Diana Kohtio

Many different aspects of an ecosystem can be affected by non-native species. Both direct and indirect effects of introduced species can lead to a decrease in biodiversity causing considerable economic and ecosystem impacts.

Undaria pinnatifida, and annual species of kelp endemic to Russia, Korea, Japan and China has spread up the coast of California in the last three year, and is now established in harbors including Los Angeles, Santa Barbara, and most recently Monterey. Considering this brown alga can grow up to 21mm/day in optimal conditions and because it is known to form dense stands in its native ecosystem, it has the potential to compete with native species of kelp. Shifts in community and trophic food webs can result when dominant macroalgae are replaced by exotic species.

Accurately predicting the spreading capabilities of U. pinnatifida and implementing plans for remediation requires a thorough understanding of U. pinnatifida biology. I am interested in how biological mechanisms and environmental conditions regulate recruitment, growth rate, propagule production, survivorship and population dynamics in U. pinnatifida.
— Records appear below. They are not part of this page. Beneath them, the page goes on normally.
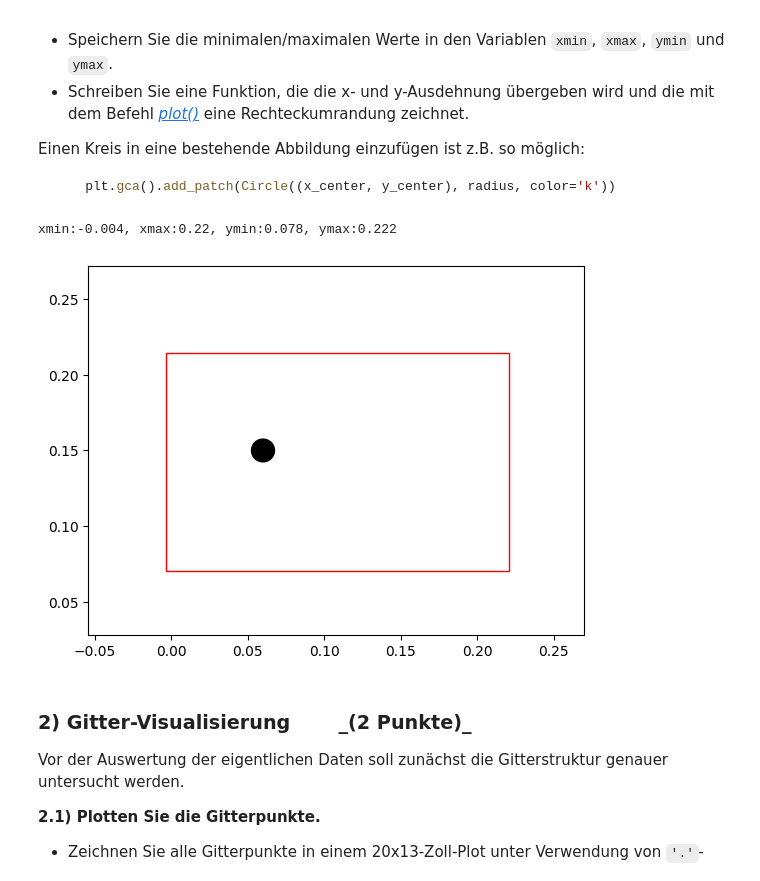
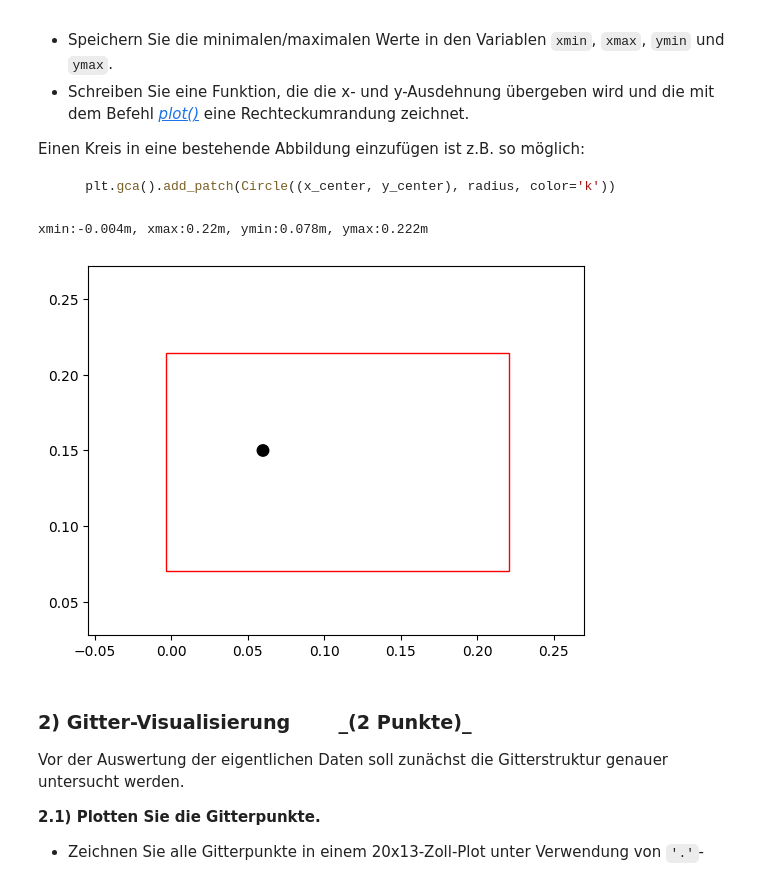
Before and after one commit to OYEMINE/Python-f-r-Ingenieure, a Jupyter notebook: PA3/PA3.ipynb, the cells around one changed output. Drawn from its saved outputs; the diff is of its cells as text; code cells hidden in the pictures.

```diff
--- a/PA3/PA3.ipynb
+++ b/PA3/PA3.ipynb
@@ -92,29 +92,29 @@ Einen Kreis in eine bestehende Abbildung einzufügen ist z.B. so möglich:
 # %%
 # Hier eigenen Code schreiben ...
 xmin = x.min()
 xmax = x.max()
 ymin = y.min()
 ymax = y.max()
-print(f"xmin:{xmin}, xmax:{xmax}, ymin:{ymin}, ymax:{ymax}")
+print(f"xmin:{xmin}m, xmax:{xmax}m, ymin:{ymin}m, ymax:{ymax}m")
 
 def plot(xmin, xmax, ymin, ymax):
     """
-    Plottet den Kreis im Koordinatensystem umrandet von einem Rechteck,
+    Plottet den Kreis im Koordinatensystem, umrandet von einem Rechteck,
     welches die maximalen x-Werte und y-Werte inkludiert.
 
     Parameter: xmin, xmax, ymin, ymax
     """
     fig, ax1 = plt.subplots()
     ax1.set_xlim(xmin - 0.05, xmax + 0.05)
     ax1.set_ylim(ymin - 0.05, ymax + 0.05)
-    ax1.add_patch(Circle((0.06, 0.15), 0.0075, color="k"))
+    ax1.add_patch(Circle((0.06, 0.15), 0.0075/2, color="k"))
     ax1.add_patch(Rectangle((xmin - xmin * 0.1,ymin - ymin * 0.1),
     xmax - xmin, ymax - ymin, edgecolor="red", facecolor="none"))
 
 plot(xmin, xmax, ymin, ymax)
 # %% [output]
-xmin:-0.004, xmax:0.22, ymin:0.078, ymax:0.222
+xmin:-0.004m, xmax:0.22m, ymin:0.078m, ymax:0.222m
-[figure, old version]
+[figure, new version]
 # %%
 # Hier sind einige Plausibilitätstests:
 assert xmax-xmin == 0.224
```
Also changed, not shown: parts of 2 cells of this notebook.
Elucidating these life history parameters and how they are influenced by environmental signals will assist in predicting the spreading capabilities and persistence of U. pinnatifida both in Monterey Harbor and other regions of California.

More broadly, I am interested in using appropriate technologies for practical purposes, such as sustainable aquaculture.

Contact info:

Diana Kohtio
Moss Landing Marine Laboratories
8272 Moss Landing Rd.
Moss Landing, CA 95039-9647
Phone #: 831-771-4421
Fax #: 831-632-4403
e-mail: dkohtio@mlml.calstate.edu